Tyrese Maxey enjoys improving. He loves refining familiar skills, developing new ones, early-morning workouts — all of it.

He’s had a lot to smile about in the second half of his rookie year. 

At the start of this season, Maxey showcased touch, range and variety on his floater. His head coach, however, thought Maxey was leaning too much on that tool.

“I think it’s clear we got him off that floater,” Doc Rivers said with a laugh after Maxey recorded 30 points, seven rebounds and six assists in the Sixers’ regular-season finale win Sunday over the Magic. “It’s just night and day. … That’s what we worked on early on. Enough with the floater, get to the basket, use your speed. The second thing is use your speed to make passes, as well. And that’s what he’s doing. Early in the year it was a floater, there were no assists, there were turnovers. 

“Now he’s attacking the basket, he’s getting to the foul line, he’s finishing at the basket. And when they take it away, he’s spraying the ball out, and that’s terrific. The kid listens. He works his butt off. Extremely coachable. We watched film 10 minutes before the game today on some of the defensive things that he didn’t do last game, and today he came out and did things better. He’s working. He’s good.”

From the start of the season through March 19, Maxey scored 98.2 points per 100 shot attempts and had a 0.78 assist-to-usage ratio, according to Cleaning the Glass. Twenty-nine percent of his shots came at the rim, while 50 percent of his field-goal attempts were two-pointers not at the rim.


Since March 20, Maxey has posted 112.9 points per 100 shot attempts and had a 0.94 assist-to-usage ratio. He’s taken 42 percent of his shots at the rim, and 36 percent of his field-goal attempts have been twos not at the rim. 

All of those numbers back up Rivers’ observations — more aggressive driving, more effective passing and better play across the board. They also align with a moment Maxey described shortly after the All-Star break.

“I think one day Coach pulled me into the office,” Maxey said, “and he told me, go out there and be me. ‘Be you.’ Be myself. I starting thinking about it and I was like, ‘You’re right. I’ve got to go out there and be me.’ Of course play within the team, within the system, but at the end of the day, go out there and be yourself and do what you know you can do.”

For a 20-year-old traveling around the country during a pandemic, playing a condensed 72-game schedule and consuming as much film and knowledge about the NBA as he can, that simplified mindset seems to have worked well.

Maxey has a similarly uncluttered approach when it comes to thinking about what role he might play in the postseason. 

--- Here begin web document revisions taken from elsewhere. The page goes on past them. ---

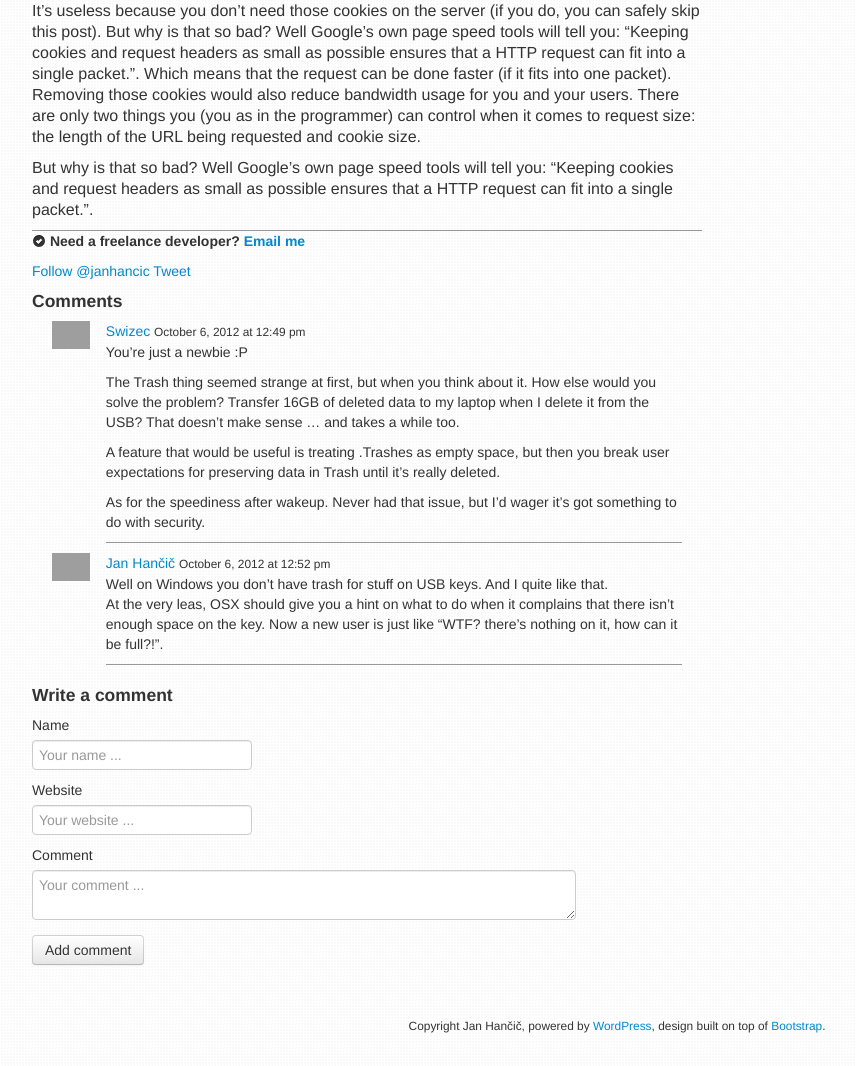
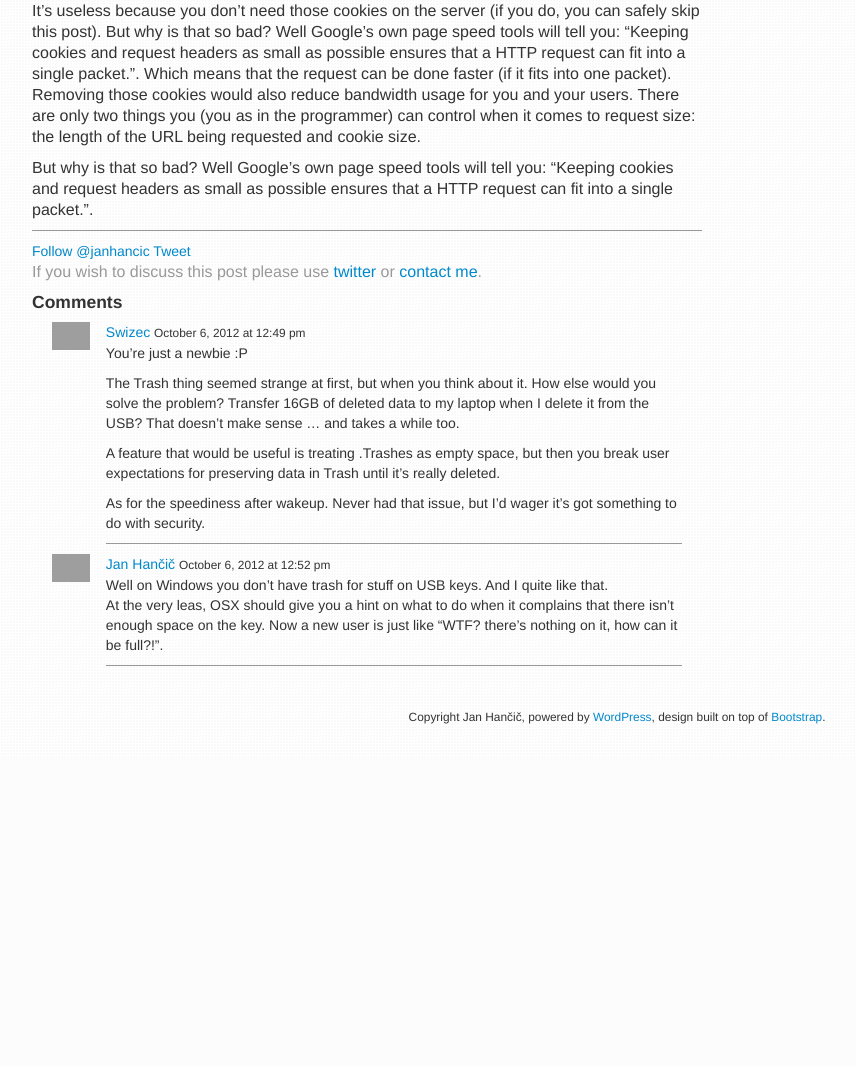
Before and after one commit to janhancic/hancic.info, a PHP site: page /post.php in a window 1280 px wide. Shown: the part 540-1606 px from the top of the page, without its empty margins (23-879 px from the left). After the commit the page ends 1264 px from the top, so only its background shows below. Run offline with PHP 8.4, Linux system fonts and the light colour scheme; some libraries are stand-ins or nearby versions; grey boxes are pictures that could not be loaded.

Commit message:
Update single post template

```diff
--- a/post.php
+++ b/post.php
@@ -10,12 +10,15 @@
 			<p>But why is that so bad? Well Google’s own page speed tools will tell you: “Keeping cookies and request headers as small as possible ensures that a HTTP request can fit into a single packet.”.</p>
 		</div>
 		<div id="AfterPost">
-			<i class="icon-ok-sign"></i> <strong>Need a freelance developer? <a href="#">Email me</a></strong>
+			<?php /*<i class="icon-ok-sign"></i> <strong>Need a freelance developer? <a href="#">Email me</a></strong>*/ ?>
 			<div>
 				<a href="https://twitter.com/janhancic" class="twitter-follow-button" data-show-count="true" data-lang="en">Follow @janhancic</a> <a href="https://twitter.com/share" class="twitter-share-button" data-lang="en">Tweet</a>
 				<script>!function(d,s,id){var js,fjs=d.getElementsByTagName(s)[0];if(!d.getElementById(id)){js=d.createElement(s);js.id=id;js.src="https://platform.twitter.com/widgets.js";fjs.parentNode.insertBefore(js,fjs);}}(document,"script","twitter-wjs");</script>
 			</div>
 		</div>
+
+		<p class="muted">If you wish to discuss this post please use <a href="https://twitter.com/intent/tweet?text=@janhancic" target="_blank">twitter</a> or <a href="http://hancic.info/about">contact me</a>.</p>
+
 		<h4>Comments</h4>
 		<div class="container-fluid" id="Comments">
 			<div class="row-fluid">
@@ -41,20 +44,6 @@
 				</div>
 			</div>
 		</div>
-
-		<h4>Write a comment</h4>
-		<form>
-			<label>Name</label>
-			<input type="text" placeholder="Your name ...">
-
-			<label>Website</label>
-			<input type="text" placeholder="Your website ...">
-
-			<label>Comment</label>
-			<textarea placeholder="Your comment ..." class="input-xxlarge"></textarea>
-			<label></label>
-			<button type="submit" class="btn">Add comment</button>
-		</form>
 	</article>
 	<?php Include ( 'sidebar.php' ) ?>
 </div>
```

“I think my role is to always stay ready,” he said. “Do whatever it takes to win the game. If Coach puts me in and asks me to play defense on somebody, or asks me to get to the rack, or asks me to facilitate for my teammates, then that’s what I’m going to do. If not, I’ll be the biggest cheerleader. I’ll do whatever it takes for us to win. That’s all I have to say to that.”

As Maxey suggested, it’s quite possible his role fluctuates during this postseason. He might not appear on some nights. On other nights, he might play most of the second quarter against college teammate Immanuel Quickley or replace Shake Milton for a spell in the second half if Rivers is seeking an injection of pace and energy. 

Maxey knows nothing about the playoffs firsthand yet, but he’s obviously eager to keep learning. 

“He just told me he expects a lot of out me,” Maxey said of Rivers. “I just go out there and try to make him happy and do whatever it takes for us to win.”